Highlands Hope Umbrella is an organization that coordinates partnerships among its members and with partners across Tanzania, in Europe, and in Canada. To provide mutual support and professional development opportunities for nurses and volunteers working at in the Njombe-Makete region of the Southern Highlands of Tanzania.
The group has worked closely with the McGill University School of Nursing to provide exchange experiences for Canadian and Tanzanian nurses as well as a framework for the granting of scholarships for young nurses doing training in Tanzania. ùmember and affiliated groups include:
The Tanwat (Tanganyka Wattle Company Tanzania) Company Hospital is a 40-bed clinic and hospital in Njombe that provides services to Tanwat workers and their families as well as to residents of the workers’ 17 home villages.
Tanwat Company Hospital has been actively developing HIV-AIDS education and care programming since 1996 and has invested in specialized professional training and peer education programs that have benefited all three Highlands Hope hospitals and clinics. It began dispensing antiretrovirals in April 2006.
The Hospital established an HIV Care and Treatment Centre in 2007 and serves several hundred patients with strong links to workplace and village-based peer health educators.
The PIUMA HIV Counselling and Testing Clinic is an independent, community-based clinic in the Bulongwa area of Makete District with leadership drawn primarily from local people living with HIV-AIDS.
AIDS is an enormous problem in the area with prevalence rates that are said to be the highest in Tanzania. A PIUMA-supported clinic first opened in 2004 at a local hospital with the first patients receiving antiretrovirals in the spring of 2005. PIUMA opened its own testing clinic in July 2007.
Currently, there is no nurse or other medical professional on staff with PIUMA.
The peer health educator group CHAKUNIMU is active in several villages adjacent to Njombe. It has developed a strong network and dynamic programming including new efforts to equip its educators with basic home care knowledge and tools. It works in close collaboration with the Tanwat Care and Treatment Centre (CTC) as well as with nurses and nursing students from the McGill University School of Nursing in Montreal, Canada.
Kibena Women’s Association
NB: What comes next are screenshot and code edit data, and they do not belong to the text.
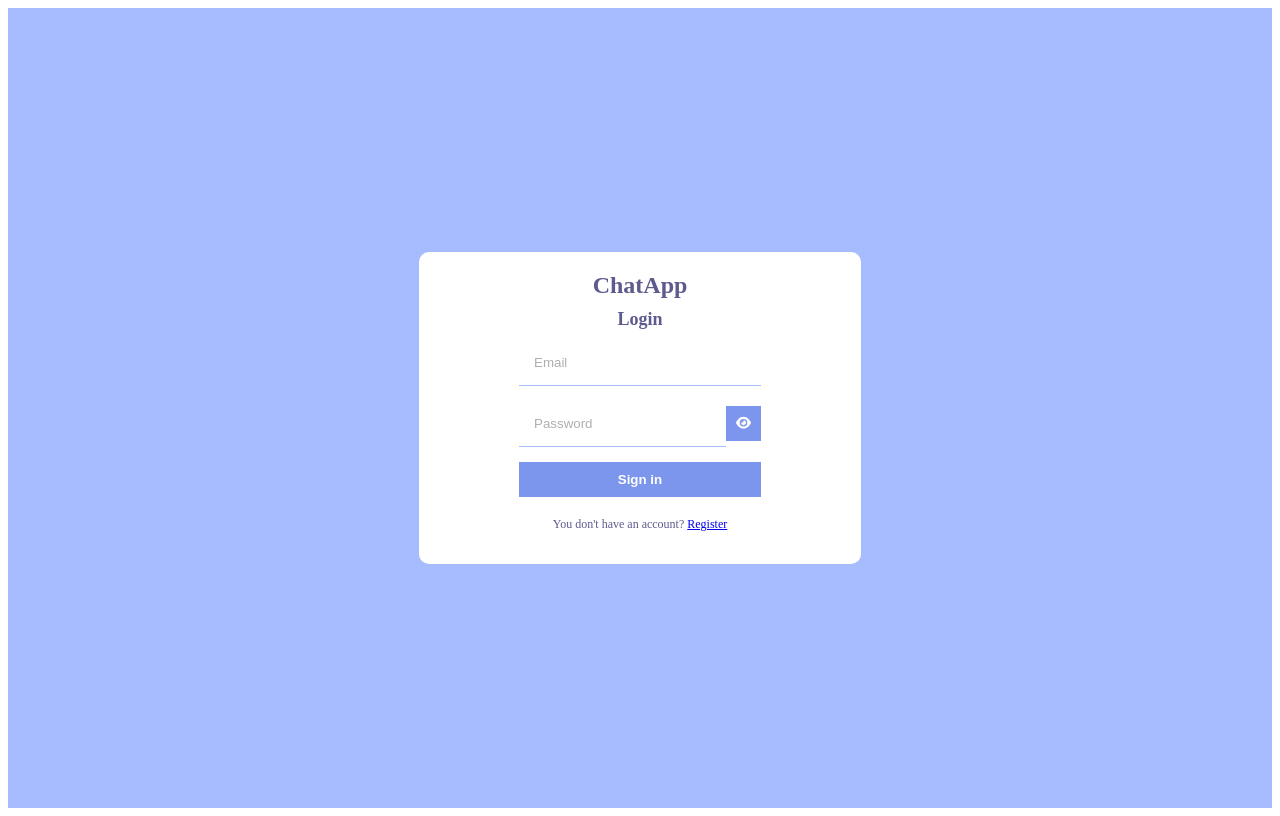
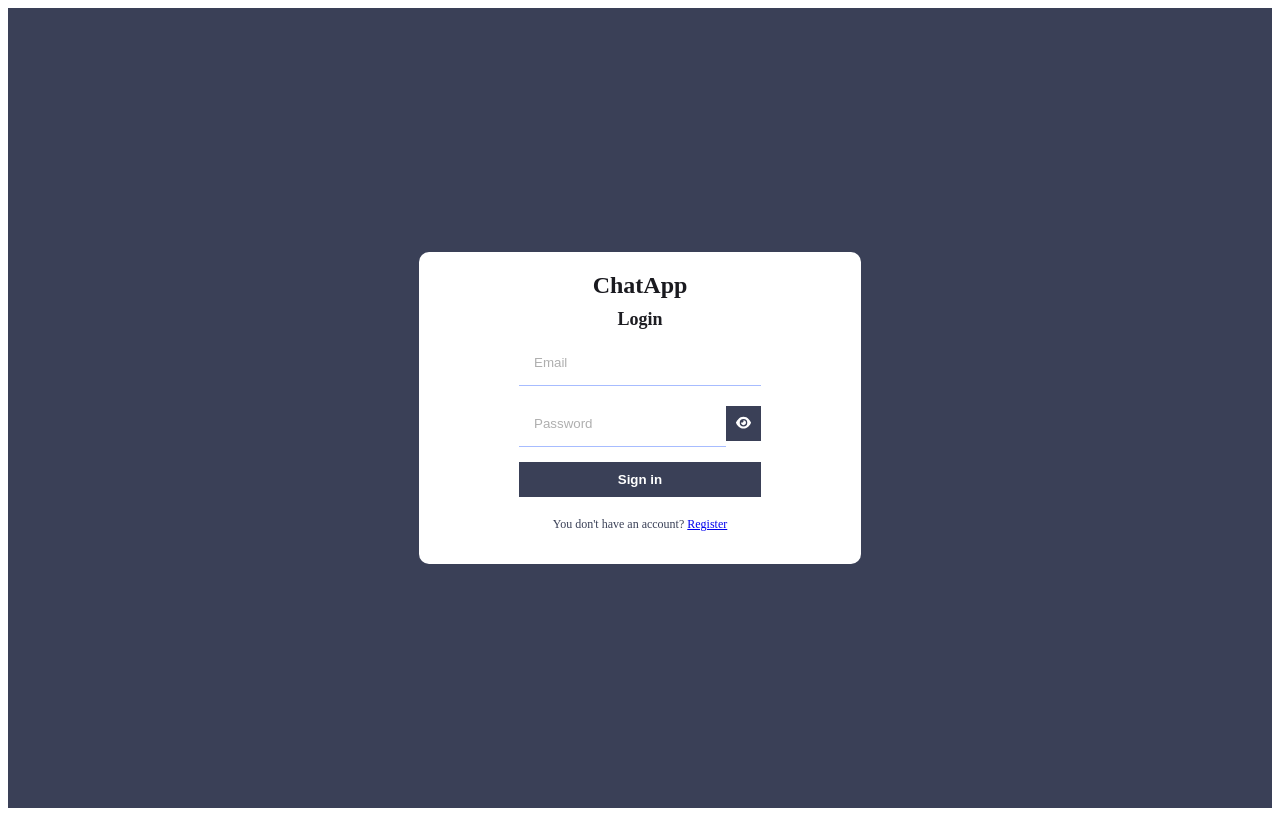
Before and after one commit to hongvy0707/ChatApp, a React (Create React App) app: page /login in a window 1280 px wide. Built offline with nearby package versions, Linux system fonts and the light colour scheme; no server answers.

Commit message:
Change color

```diff
--- a/src/App.scss
+++ b/src/App.scss
@@ -91,7 +91,7 @@
 }
 
 .formContainer {
-  background-color: #a7bcff;
+  background-color: #3a4057;
   height: 100vh;
   display: flex;
   align-items: center;
@@ -107,13 +107,13 @@
     align-items: center;
 
     .logo {
-      color: #5d5b8d;
+      color: #1a1a1f;
       font-weight: bold;
       font-size: 24px;
     }
 
     .title {
-      color: #5d5b8d;
+      color: #1d1d22;
       font-size: 18px;
       font-weight: bold;
     }
@@ -134,7 +134,7 @@
       }
 
       button {
-        background-color: #7b96ec;
+        background-color: #3a4057;
         color: white;
         padding: 10px;
         font-weight: bold;
@@ -156,7 +156,7 @@
       }
     }
     p {
-      color: #5d5b8d;
+      color: #3a4057;
       font-size: 12px;
       margin-top: 10px;
     }
@@ -165,7 +165,7 @@
 
 
 .home {
-  background-color: #a7bcff;
+  background-color: #3a4057;
   height: 100vh;
   display: flex;
   align-items: center;
```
The Kibena Women’s Association (KWA) is a small network of professional women, mostly educators and health care workers, who are focused on the needs of orphans and vulnerable children in the Njombe region. They provide direct financial and nutritional support to a number of orphans who have no other resources and have sponsored research and knowledge development projects with Canadian university students to understand the scope and needs of the orphan challenge in their region. They actively advocate for the rights and needs of children in Njombe and also provide recreational opportunities for vulnerable children.
KYOFI, or “Kibena Youth”, uses music and drama to bring messages of awareness about HIV-AIDS and knowledge about reproductive health to young people in the Njombe region. They have an excellent choir and have developed a range of dramatic productions that they present in community and village settings. They also are co-sponsors of research efforts in support of the interests and rights of vulnerable children in their community.